Trench-Composting
Direct or Trench Composting

Pros and Cons of Trench Composting talks about the upsides and downsides of this method of composting

Trench composting uses only some of the composting elements listed in 8 Composting Methods; Water, Worms, Vegetable matter and Bacteria. The pros and cons are intermingled because what might be a pro to one person is a con to someone else. It is essentially the same as digging a hole. It all depends on how long and deep you want to make the hole.  To me, this is the cheapest way to compost if you want to save money and the best way, but it too has some challenges.

Trench Composting requires

  • Digging a hole – every time you bury your waste
  • Filling only with worm friendly waste
  • Covering with dirt
  • Waiting for a few months to decompose
  • You can only bury worm friendly food – generally speaking
  • It needs to be buried at a certain depth to avoid critters digging it up
  • Dairy, eggs, meat or bones will attract rats, mice, and other native animals
  • Cannot be refilled until all decomposed or you make a big mess digging up a previous hole
  • A new hole must be dug each time you bury your waste – a little extra work
  • If you don’t have enough garden you may run out of places to dig holes
  • It decomposes really slowly once you cover it with dirt as there is no aeration
  • It is not exposed to the same elements once you cover it with dirt
  • You have to separate your waste to bury some and throw the rest in your council bin.

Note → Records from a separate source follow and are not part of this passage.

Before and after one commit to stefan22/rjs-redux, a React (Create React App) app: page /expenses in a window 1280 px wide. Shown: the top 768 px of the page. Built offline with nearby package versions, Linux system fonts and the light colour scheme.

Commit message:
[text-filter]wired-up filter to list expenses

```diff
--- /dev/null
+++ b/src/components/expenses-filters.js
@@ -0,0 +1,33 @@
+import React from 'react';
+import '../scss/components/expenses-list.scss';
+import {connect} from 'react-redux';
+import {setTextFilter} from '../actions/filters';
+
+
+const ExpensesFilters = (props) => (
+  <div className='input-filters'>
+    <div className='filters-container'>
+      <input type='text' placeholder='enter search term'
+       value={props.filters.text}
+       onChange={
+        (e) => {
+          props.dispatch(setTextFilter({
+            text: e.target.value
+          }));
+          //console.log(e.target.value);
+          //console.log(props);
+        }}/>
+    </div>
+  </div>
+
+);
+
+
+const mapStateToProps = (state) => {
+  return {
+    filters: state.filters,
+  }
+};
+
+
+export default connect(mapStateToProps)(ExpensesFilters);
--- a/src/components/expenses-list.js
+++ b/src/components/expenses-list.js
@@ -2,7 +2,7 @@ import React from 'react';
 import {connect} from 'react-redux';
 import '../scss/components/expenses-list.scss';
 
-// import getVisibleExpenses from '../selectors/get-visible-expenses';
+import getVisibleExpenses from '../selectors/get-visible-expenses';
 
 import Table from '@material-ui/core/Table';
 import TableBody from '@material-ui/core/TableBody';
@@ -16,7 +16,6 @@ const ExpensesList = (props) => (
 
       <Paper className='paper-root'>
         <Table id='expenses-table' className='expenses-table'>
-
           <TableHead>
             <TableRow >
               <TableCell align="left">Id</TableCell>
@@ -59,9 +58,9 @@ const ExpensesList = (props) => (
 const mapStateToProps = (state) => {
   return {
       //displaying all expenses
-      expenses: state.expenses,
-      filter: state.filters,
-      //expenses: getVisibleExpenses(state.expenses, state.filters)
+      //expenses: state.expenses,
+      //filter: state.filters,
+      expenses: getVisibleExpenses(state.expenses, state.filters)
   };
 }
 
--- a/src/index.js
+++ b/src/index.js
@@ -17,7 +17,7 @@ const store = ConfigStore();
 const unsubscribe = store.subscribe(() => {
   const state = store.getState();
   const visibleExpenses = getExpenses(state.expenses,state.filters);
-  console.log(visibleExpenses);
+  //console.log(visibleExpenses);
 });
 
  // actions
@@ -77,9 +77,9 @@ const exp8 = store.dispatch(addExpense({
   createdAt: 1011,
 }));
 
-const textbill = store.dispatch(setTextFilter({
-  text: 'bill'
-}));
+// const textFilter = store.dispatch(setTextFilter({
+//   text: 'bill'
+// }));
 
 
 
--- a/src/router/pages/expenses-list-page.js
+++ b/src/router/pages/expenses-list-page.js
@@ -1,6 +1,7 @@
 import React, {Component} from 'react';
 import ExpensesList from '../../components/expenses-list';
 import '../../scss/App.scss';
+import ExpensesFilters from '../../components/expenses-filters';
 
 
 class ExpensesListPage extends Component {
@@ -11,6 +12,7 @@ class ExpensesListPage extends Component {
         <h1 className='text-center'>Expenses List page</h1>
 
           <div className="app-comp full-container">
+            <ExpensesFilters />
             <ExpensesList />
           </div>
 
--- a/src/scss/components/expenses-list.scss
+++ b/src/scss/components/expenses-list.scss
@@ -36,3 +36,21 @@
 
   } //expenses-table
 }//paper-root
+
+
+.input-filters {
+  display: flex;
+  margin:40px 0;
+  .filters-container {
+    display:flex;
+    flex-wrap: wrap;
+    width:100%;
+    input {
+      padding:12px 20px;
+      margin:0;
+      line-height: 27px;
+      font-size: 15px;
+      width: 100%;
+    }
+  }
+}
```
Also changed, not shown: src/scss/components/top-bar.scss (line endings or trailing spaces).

Or freeze it till council pick up day.  For me, I don’t have space in the freezer.
  • You are wasting half your waste that you could be composting
  • It is, however, the cheapest most amazing way to compost but you can’t bury meat, dairy, citrus, onion, eggs and a few other things that rats and other critters will dig up.
  • It works faster if you chop everything up into small pieces or blend for super fast results which therefore requires a further step and more utensils to clean
  • Definitely not good if you have a bad back but
  • Great exercise to keep you fit if you have the time
  • The worms do love it though, and will produce beautiful nutrient rich soil

This to me produces excellent results in your garden but

  • You have to keep digging holes for ever
  • You can’t dispose of ALL your kitchen waste
  • You can’t collect it and use it somewhere else.
  • You need a reasonable amount of space for all the holes
  • It is slow to decompose

8 Composting Methods
12 Things to consider when choosing a composter
Tumbler Composting